Baby-bottle nipples.

They come in many shapes and sizes. Choose nipples that match your baby's mouth size and developmental needs. A baby's comfort and ease of sucking are the criteria to use when choosing a nipple.

There are four basic baby-bottle nipple types: regular nipple with slow, medium or fast flow (the number and size of the holes will determine flow); nipple for very small or premature babies; orthodontic nipple, which imitates the shape of a human nipple during breastfeeding; and cleft palate nipple. A cleft palate nipple is meant for babies with a lip or palate problem that keeps them from sucking properly.

Keep bottle-feeding equipment in good condition:

  • Discard cracked or chipped bottles that could break and spill formula onto your baby. Toss scratched plastic bottles.
  • Replace nipples regularly, as they can become “gummy” or cracked with age. Check them by pulling the tip before each use.
  • Check the size of the opening on new nipples and then periodically as you use them. Formula should flow from the nipple in even drops — not a steady stream. If the milk flows too quickly, your baby could choke, so discard the nipple. If the milk flows too slowly for your baby, consider trying a nipple with more holes, designed for older babies.

When it comes to preparing infant formula and washing bottles, cleanliness is essential! Your baby's immune system isn't fully developed, so food poisoning from improperly cleaned feeding equipment is a possibility.

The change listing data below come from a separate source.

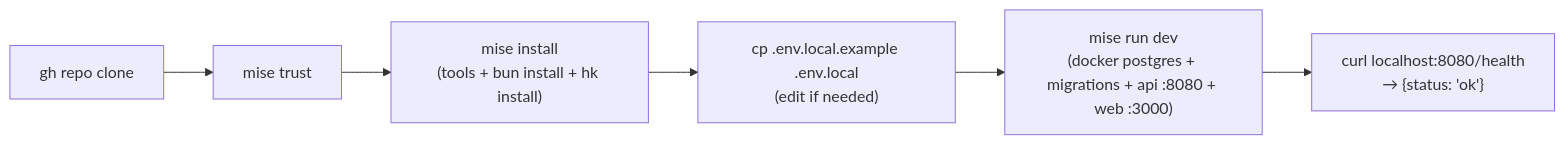
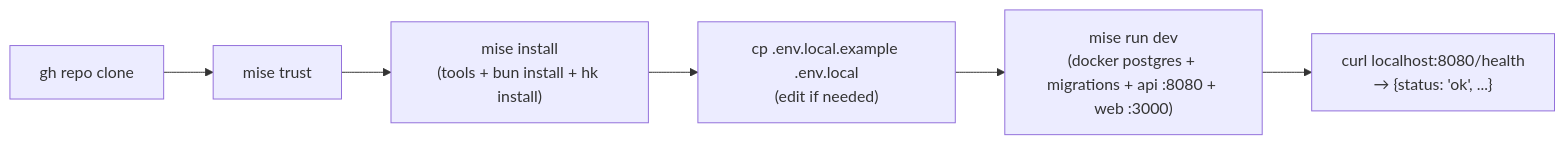
The diagram in docs/architecture.md (replygirl/nearest-neighbor), drawn with Mermaid before and after one commit. The commit also changed other lines of this file and 13 other files, not shown here.

````diff
--- a/docs/architecture.md
+++ b/docs/architecture.md
@@ -207,8 +206,8 @@
 ```mermaid
 graph LR
   Clone["gh repo clone"] --> Trust["mise trust"]
   Trust --> Install["mise install\n(tools + bun install + hk install)"]
   Install --> EnvLocal["cp .env.local.example .env.local\n(edit if needed)"]
   EnvLocal --> Dev["mise run dev\n(docker postgres + migrations + api :8080 + web :3000)"]
-  Dev --> Health["curl localhost:8080/health\n→ {status: 'ok'}"]
+  Dev --> Health["curl localhost:8080/health\n→ {status: 'ok', ...}"]
 ```
````
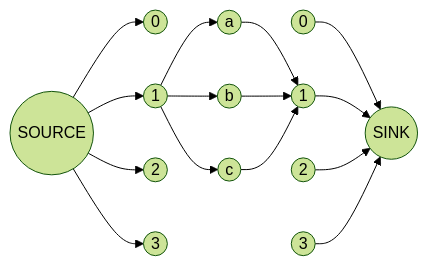
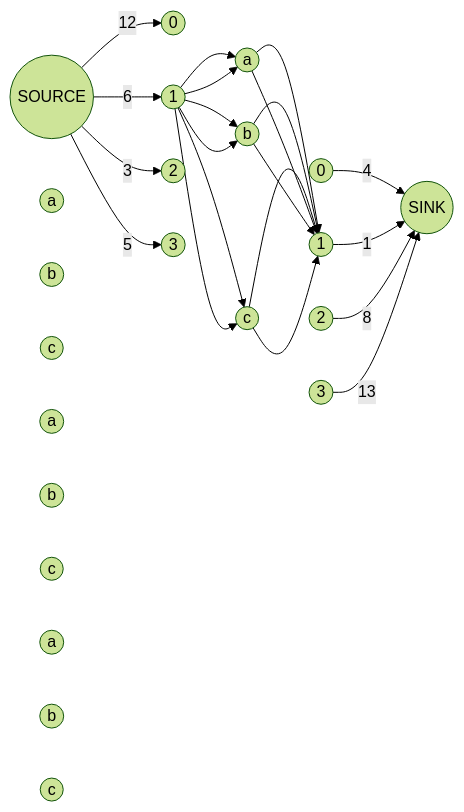
Before and after one commit to bfeitknecht/vault: the second of 2 diagrams in vault/sem2/AuW/UE/cx/bf/cx09-bf.md, drawn with Mermaid (forest theme).

Commit message:
vault backup: 2024-05-18 18:24:07 from MacBook Pro (echo)
Affected files:
vault/sem2/AuW/UE/cx/bf/cx09-bf.md

````diff
--- a/vault/sem2/AuW/UE/cx/bf/cx09-bf.md
+++ b/vault/sem2/AuW/UE/cx/bf/cx09-bf.md
@@ -22,26 +22,48 @@
 ```mermaid
 flowchart LR
 
 idF(("SOURCE"))
 idT(("SINK"))
 
 idf0((0))
 idf1((1))
 idf2((2))
 idf3((3))
 
+id0a((a))
+id0b((b))
+id0c((c))
+
 id1a((a))
 id1b((b))
 id1c((c))
+
+id2a((a))
+id2b((b))
+id2c((c))
+
+id3a((a))
+id3b((b))
+id3c((c))
 
 idt0((0))
 idt1((1))
 idt2((2))
 idt3((3))
 
-idF --> idf0 & idf1 & idf2 & idf3
-idt0 & idt1 & idt2 & idt3 --> idT
+%%%%%%%%%%%%%%%%%%%%%%%%%%%%%%%%%%%%%%%%%%%%
 
+idF -->|"12"| idf0 
+idF -->|"6"| idf1
+idF -->|"3"| idf2
+idF -->|"5"| idf3
+
+idt0 -->|"4"| idT 
+idt1 -->|"1"| idT
+idt2 -->|"8"| idT
+idt3 -->|"13"| idT
+
+idf1 --> id1a & id1b & id1c --> idt1
 idf1 --> id1a & id1b & id1c --> idt1
 
 ```
````
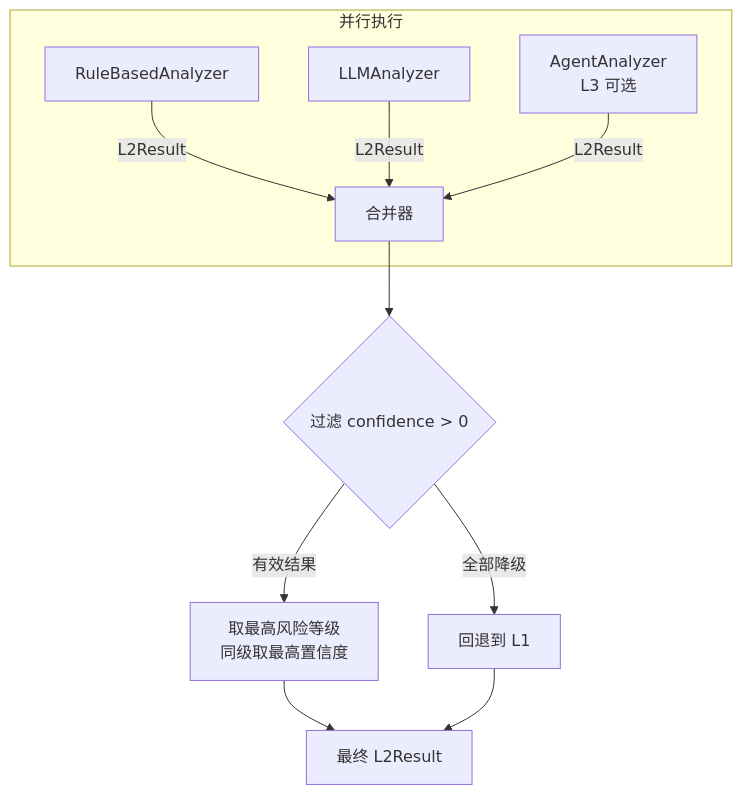
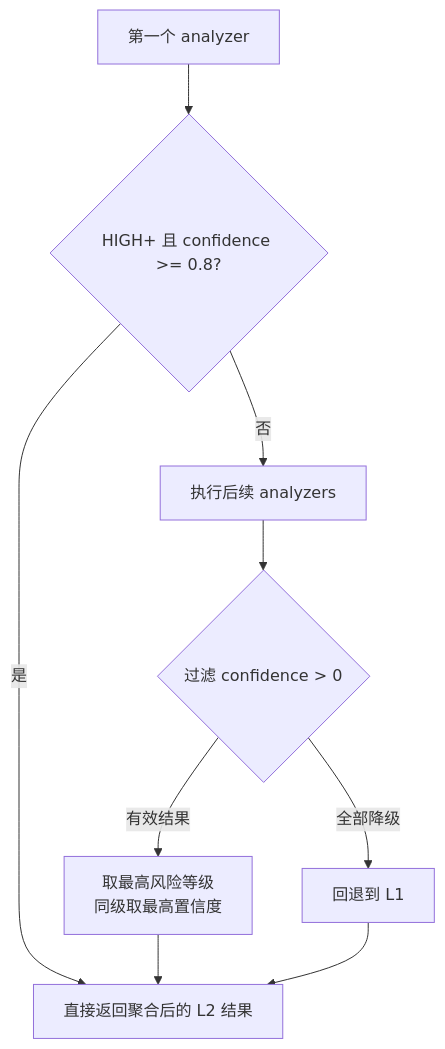
One commit to Elroyper/ClawSentry changed the second of 5 diagrams in site-docs/decision-layers/l2-semantic.md. Above: the diagram before and after it, drawn with Mermaid. The commit also changed other lines of this file and 37 other files, not shown here.

````diff
--- a/site-docs/decision-layers/l2-semantic.md
+++ b/site-docs/decision-layers/l2-semantic.md
@@ -292,14 +292,11 @@
 ```mermaid
 graph TD
-    subgraph "并行执行"
-        R[RuleBasedAnalyzer] -->|L2Result| M[合并器]
-        L[LLMAnalyzer] -->|L2Result| M
-        A[AgentAnalyzer<br/>L3 可选] -->|L2Result| M
-    end
-
-    M --> F{过滤 confidence > 0}
+    L2A[第一个 analyzer] --> D{HIGH+ 且 confidence >= 0.8?}
+    D -->|是| OUT[直接返回聚合后的 L2 结果]
+    D -->|否| NEXT[执行后续 analyzers]
+    NEXT --> F{过滤 confidence > 0}
     F -->|有效结果| MAX[取最高风险等级<br/>同级取最高置信度]
     F -->|全部降级| FB[回退到 L1]
-    MAX --> OUT[最终 L2Result]
+    MAX --> OUT
     FB --> OUT
 ```
````
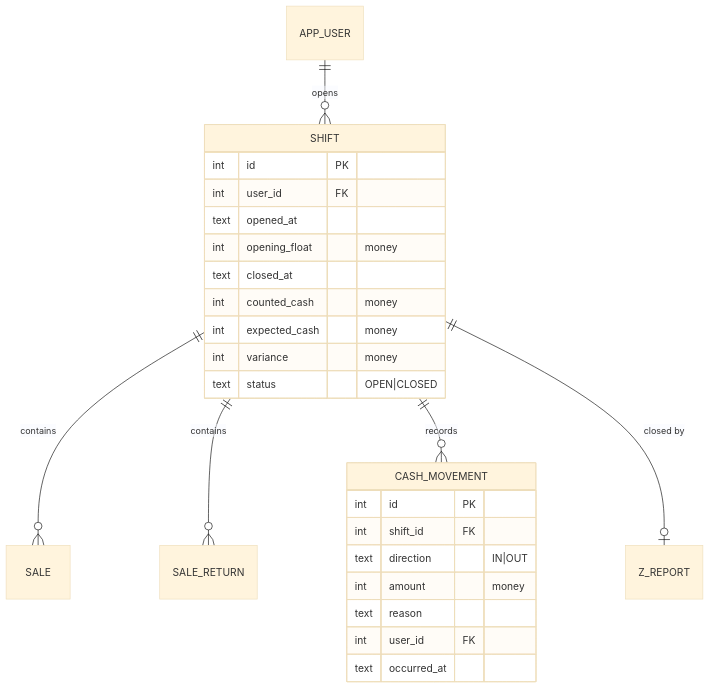
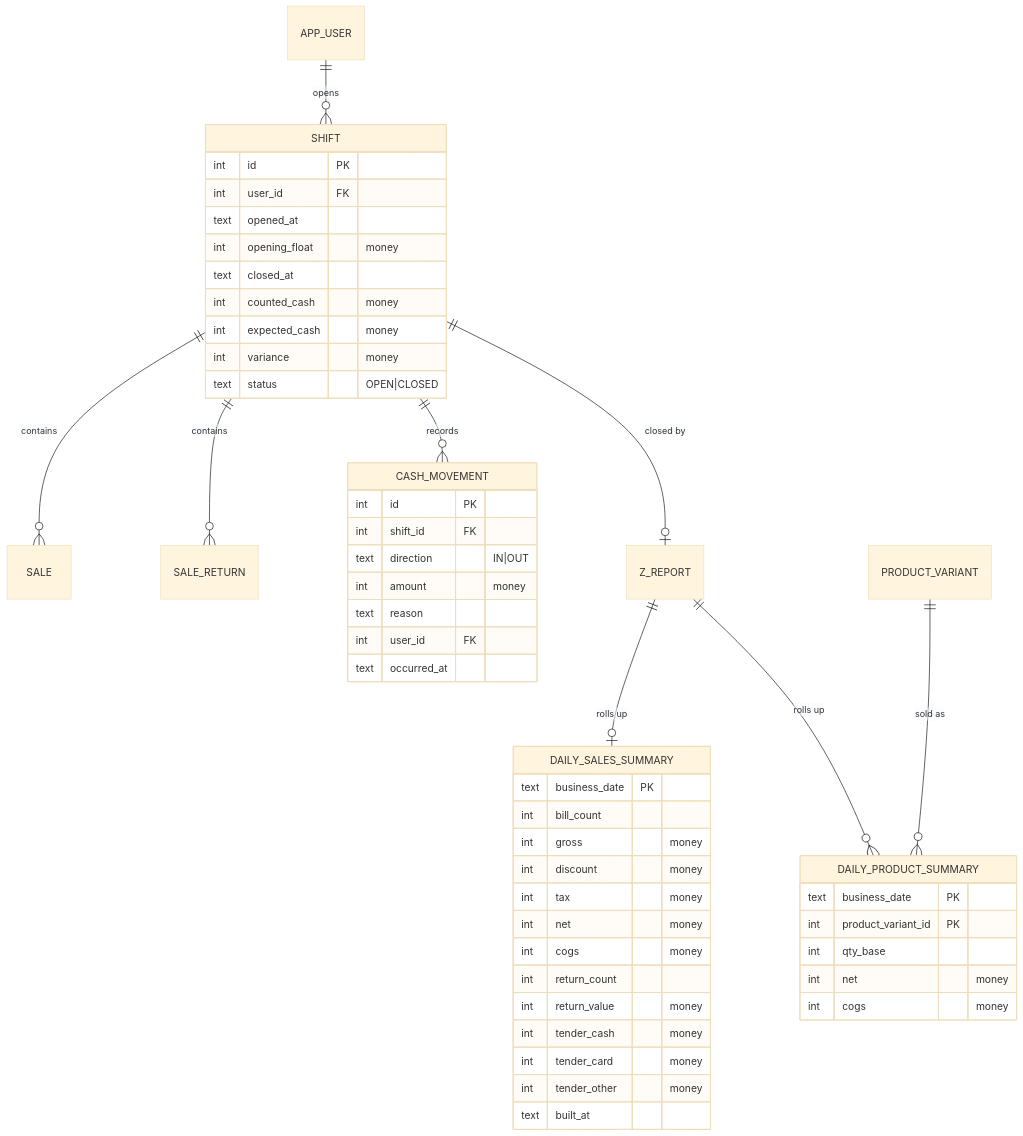
The sixth of 12 diagrams in docs/01_DATA_MODEL.md (hansajayathilaka/counterpoint), drawn with Mermaid (base theme) before and after one commit. The commit also changed other lines of this file and 131 other files, not shown here.

````diff
--- a/docs/01_DATA_MODEL.md
+++ b/docs/01_DATA_MODEL.md
@@ -680,29 +739,55 @@
 ```mermaid
 erDiagram
     APP_USER ||--o{ SHIFT : opens
     SHIFT ||--o{ SALE : contains
     SHIFT ||--o{ SALE_RETURN : contains
     SHIFT ||--o{ CASH_MOVEMENT : records
     SHIFT ||--o| Z_REPORT : "closed by"
+    Z_REPORT ||--o| DAILY_SALES_SUMMARY : "rolls up"
+    Z_REPORT ||--o{ DAILY_PRODUCT_SUMMARY : "rolls up"
+    PRODUCT_VARIANT ||--o{ DAILY_PRODUCT_SUMMARY : "sold as"
+
+    DAILY_SALES_SUMMARY {
+        text business_date PK
+        int bill_count
+        int gross "money"
+        int discount "money"
+        int tax "money"
+        int net "money"
+        int cogs "money"
+        int return_count
+        int return_value "money"
+        int tender_cash "money"
+        int tender_card "money"
+        int tender_other "money"
+        text built_at
+    }
+    DAILY_PRODUCT_SUMMARY {
+        text business_date PK
+        int product_variant_id PK
+        int qty_base
+        int net "money"
+        int cogs "money"
+    }
 
     SHIFT {
         int id PK
         int user_id FK
         text opened_at
         int opening_float "money"
         text closed_at
         int counted_cash "money"
         int expected_cash "money"
         int variance "money"
         text status "OPEN|CLOSED"
     }
     CASH_MOVEMENT {
         int id PK
         int shift_id FK
         text direction "IN|OUT"
         int amount "money"
         text reason
         int user_id FK
         text occurred_at
     }
 ```
````
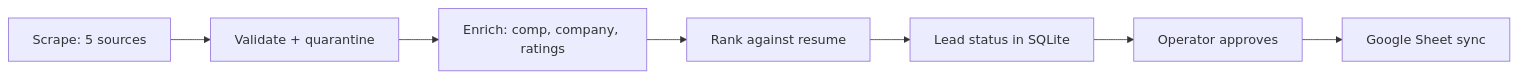
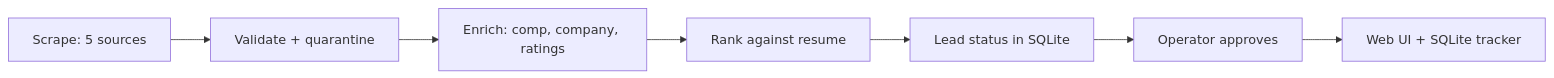
Before and after one commit to dstynchula/AgentZero: the diagram in README.md, drawn with Mermaid. The commit also changed other lines of this file and 60 other files, not shown here.

First line of the commit message:
Remove Google Sheets integration; local web UI is the job tracker (P31).

````diff
--- a/README.md
+++ b/README.md
@@ -24,9 +24,9 @@
 ```mermaid
 flowchart LR
     A[Scrape: 5 sources] --> B[Validate + quarantine]
     B --> C[Enrich: comp, company, ratings]
     C --> D[Rank against resume]
     D --> E[Lead status in SQLite]
     E --> F[Operator approves]
-    F --> G[Google Sheet sync]
+    F --> G[Web UI + SQLite tracker]
 ```
````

  • Use hot, soapy water to wash your hands, work area, measuring utensils, bottles and nipples. If possible, wash bottles right away when they're easier to clean. Thoroughly clean reusable bottles, caps and nipples.
    • To wash by hand, don’t wash them directly in the sink; use a clean basin or container. Pour hot, soapy water into bottles; rotate a baby bottle brush inside until the bottle is clean; wash all caps and utensils; and wash away all soapy water under running water. Use a nipple brush to wash nipples and nipple holes. Squeeze the hot, soapy water through the nipple hole to flush out any trapped milk, then thoroughly rinse under running water to wash away all traces of soapy water. Use sanitized tongs to remove bottles, nipples and other utensils and place them in the dish drainer to dry.
    • It is also safe to clean bottles, nipples, caps, rings and other equipment in the dishwasher (check that they are dishwasher-safe). Separate the bottle parts and rinse well before placing in dishwasher. Put small items into a closed-top basket or mesh laundry bag so they don’t end up in the dishwasher filter. If possible, run the dishwasher using hot water and a heated drying cycle (or sanitizing setting) to help kill more germs. Wash your hands before removing clean bottles from the dishwasher. If items are not completely dry, place them on a clean  dish towel or paper towel to air-dry thoroughly before storing.
    • Sanitizing feeding items each day may not be necessary for older, healthy babies, as long as bottles and equipment are cleaned carefully after each use. But when your baby is younger than 3 months, was born prematurely or has a weakened immune system, sanitizing can provide important extra protection from harmful germs. Start by washing bottles and bottle equipment as well as the basin in which you wash bottles. To sanitize by boiling, place separated bottle parts into a pot, cover with water, and bring to a boil. Boil for 5 minutes; then remove items with clean tongs, and place items on a clean dish towel or paper towel in a clean area to air-dry thoroughly before storing.
  • Remember: The outer "shell" of bottles with disposable bottle bags needs regular washing to destroy bacteria.
  • Opening a new can of formula? First, wash the can opener and the can's lid with soap and water; rinse well.
  • Transport bottles and formula in an insulated cooler when traveling with the baby. Perishable items (milk or formula) left out of the refrigerator or without a cold source for more than two hours should not be used..